* Answering the call if a contact tracer from the CA COVID Team or local health department tries to connect.
* Following guidance from public health officials.
What to Do if You Think You’re Sick
Call ahead: If you are experiencing symptoms of COVID-19 (fever, cough or shortness of breath), call your healthcare provider before seeking medical care so that appropriate precautions can be taken.
It’s important if someone thinks they could be positive for COVID-19 and are awaiting testing results to stay at home and act as if they are positive. This means self-isolating for 10 days and 72 hours after symptoms and fever subside.
If a person tests positive for COVID-19, they should plan on receiving a call from a public health specialist to discuss how to protect themselves and others, find out where they may have been, and who they were in close contact with while infectious.

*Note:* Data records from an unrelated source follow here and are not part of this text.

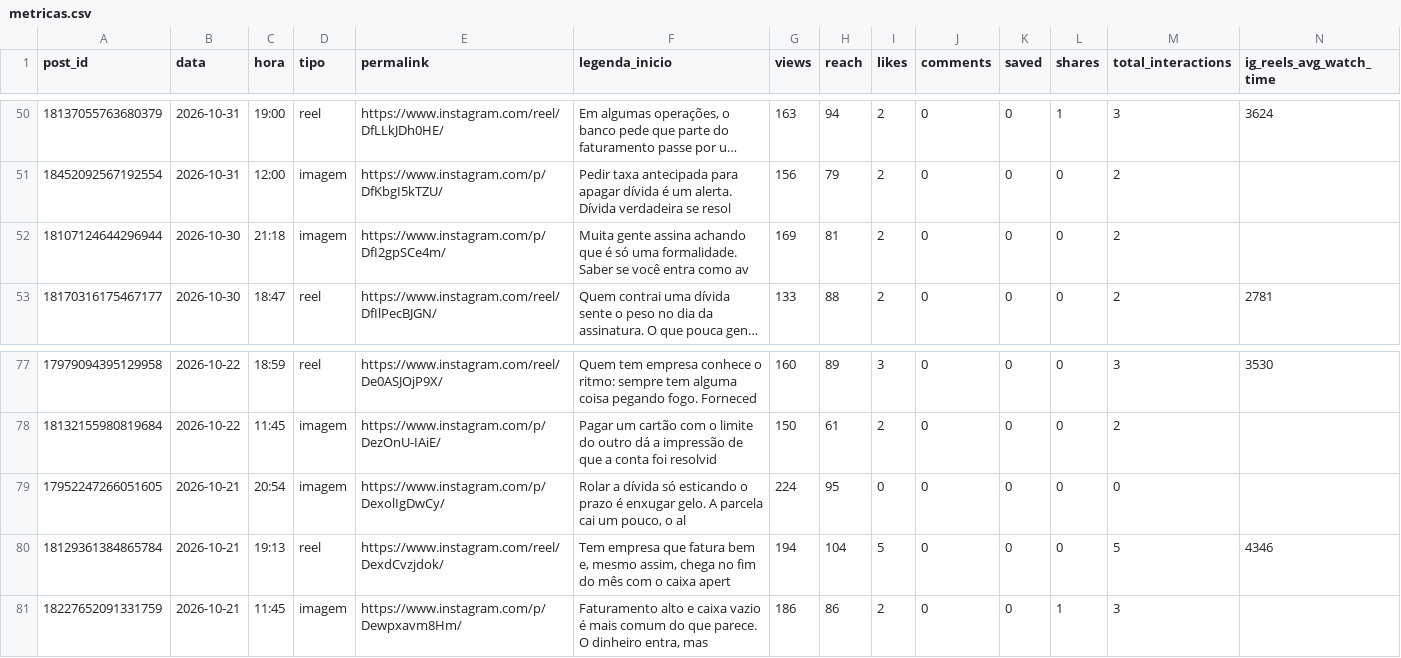
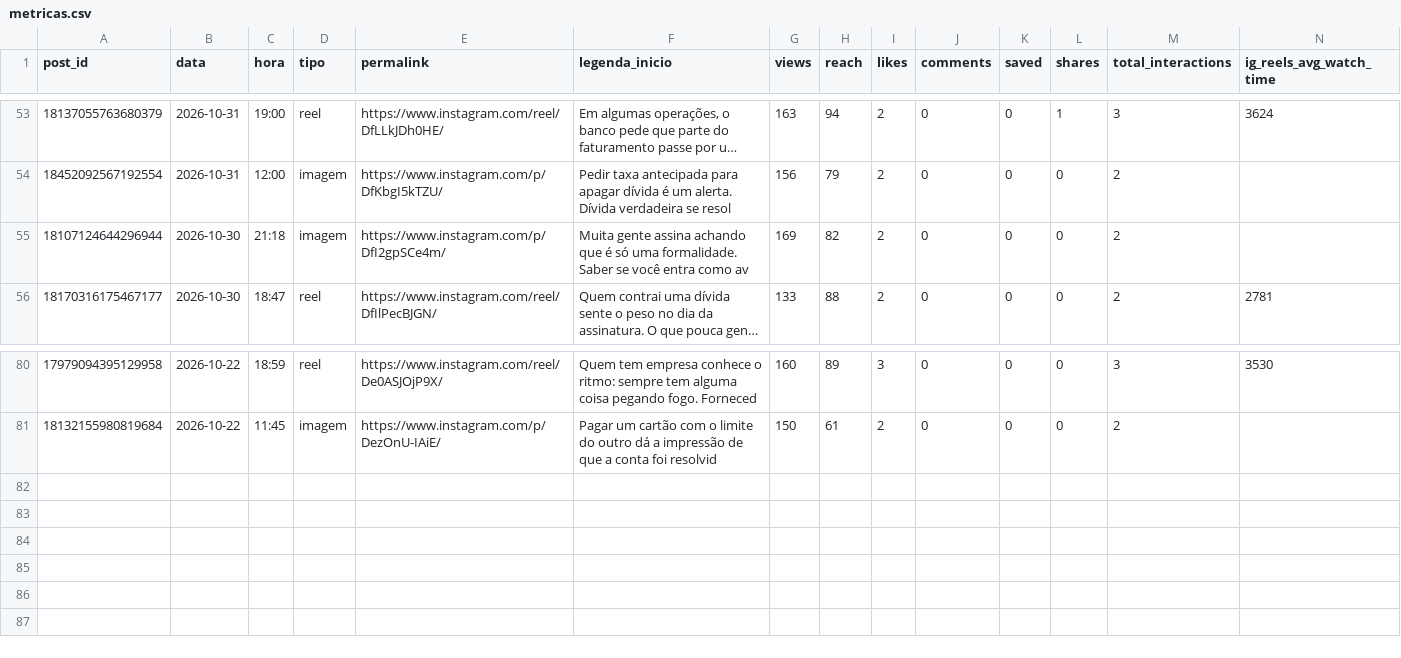
Before and after one commit to remnotetjsp-hash/automacao-instagram, a CSV file: queue/metricas.csv, drawn as a sheet; only a part is shown, gaps mark what is left out; long unchanged cells end in …; removed rows and columns are numbered as before the commit, all else as after; rows hold the shown columns only; the diff covers the shown part only; the diff names each change by its address in the sheet, - before the commit and + after, or states it on an @@ line.

```diff
--- a/queue/metricas.csv
+++ b/queue/metricas.csv
-H55 (reach): 81
+H55 (reach): 82
-row 79: 17952247266051605 | 2026-10-21 | 20:54 | imagem | https://www.instagram.com/p/DexolIgDwCy/ | Rolar a dívida só esticando o prazo é enxugar gelo. A parcela cai um pouco, o al | 224 | 95 | 0 | 0 | 0 | 0 | 0
-row 80: 18129361384865784 | 2026-10-21 | 19:13 | reel | https://www.instagram.com/reel/DexdCvzjdok/ | Tem empresa que fatura bem e, mesmo assim, chega no fim do mês com o caixa apert | 194 | 104 | 5 | 0 | 0 | 0 | 5 | 4346
-row 81: 18227652091331759 | 2026-10-21 | 11:45 | imagem | https://www.instagram.com/p/Dewpxavm8Hm/ | Faturamento alto e caixa vazio é mais comum do que parece. O dinheiro entra, mas | 186 | 86 | 2 | 0 | 0 | 1 | 3
```
Also changed, not shown: 3 added rows and 88 edited cells elsewhere in this file, queue/fila.csv, 1 other file.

California COVID-19 Data and Tools
A wide range of data and analysis guides California’s response to COVID-19. The state is making the data and its analytical tools available to researchers, scientists and the public at covid19.ca.gov.
The Executive Office of the Board of Supervisors announced the leadership team of the newly formed Probation Oversight Commission who will be tasked to lead efforts to monitor the Probation Department’s progress on systemic reform.
The Dr. Dianne G. Van Hook University Center at College of the Canyons will host a virtual Open House on Wednesday, April 28 to help those interested in advancing their careers by earning a bachelor’s or master’s degree.
The Los Angeles County Arts Education Collective, coordinated by the Department of Arts and Culture, and KCET have joined forces to create a new documentary that explores the value of arts education for the youth, communities, and creative economy of L.A. County.
The Santa Clarita Valley League of Women Voters, partnering with College of the Canyons Center for Civic Engagement and its Engage the Vote Student Action Team, is sponsoring a virtual, “Conversation with Mayor Bill Miranda,” on Monday, April 19, from 7:00 p.m. - 8:30 p.m.
Los Angeles County Public Health officials on Wednesday confirmed 57 new deaths and 411 new cases of COVID-19 countywide, as the county prepares to expand vaccination eligibility to residents 16 and older on Thursday.
California public health officials this week lifted capacity limits on in-person services at places of worship from the state's reopening scheme, following a handful of Supreme Court decisions in favor of congregants challenging the state’s COVID-19 capacity limits.
The Santa Clarita City Council on Tuesday night approved one-time funding of $100,000 for the relocation of Bridge to Home shelter services for people experiencing homelessness, and an additional loan not to exceed $110,000.
California Institute of the Arts, or CalArts, is leasing space at Newhall Crossings in Downtown Newhall to put its students’ artwork on display, officials with the Valencia arts college announced recently.
The Santa Clarita City Council unanimously approved Tuesday a Henry Mayo Newhall Hospital expansion plan, following a public hearing with protest from members of a local carpenters union and calls by community members to include a mental health care unit for children.
California Senate Bill 546, a measure to extend the state's "iFoster" cell phones and data program for foster youth, has passed out of the Senate Energy, Utilities, and Communications Committee with unanimous support, according to Sen. Scott Wilk (R-Santa Clarita).
College of the Canyons athletic programs returned to campus this week to begin outdoor team strength and conditioning activities, guided by a stringent return-to-campus procedural plan designed to ensure the health and safety of student-athletes, coaches and support staff.
If you watched NASA’s exciting Mars Perseverance rover landing on Feb. 18, you definitely won’t want to miss the College of the Canyons Canyon Country campus spring 2021 virtual Star Party on Friday, April 23.
%d bloggers like this:
SCVTV Media Center
22505 14th Street Unit E
Santa Clarita, Calif. 91321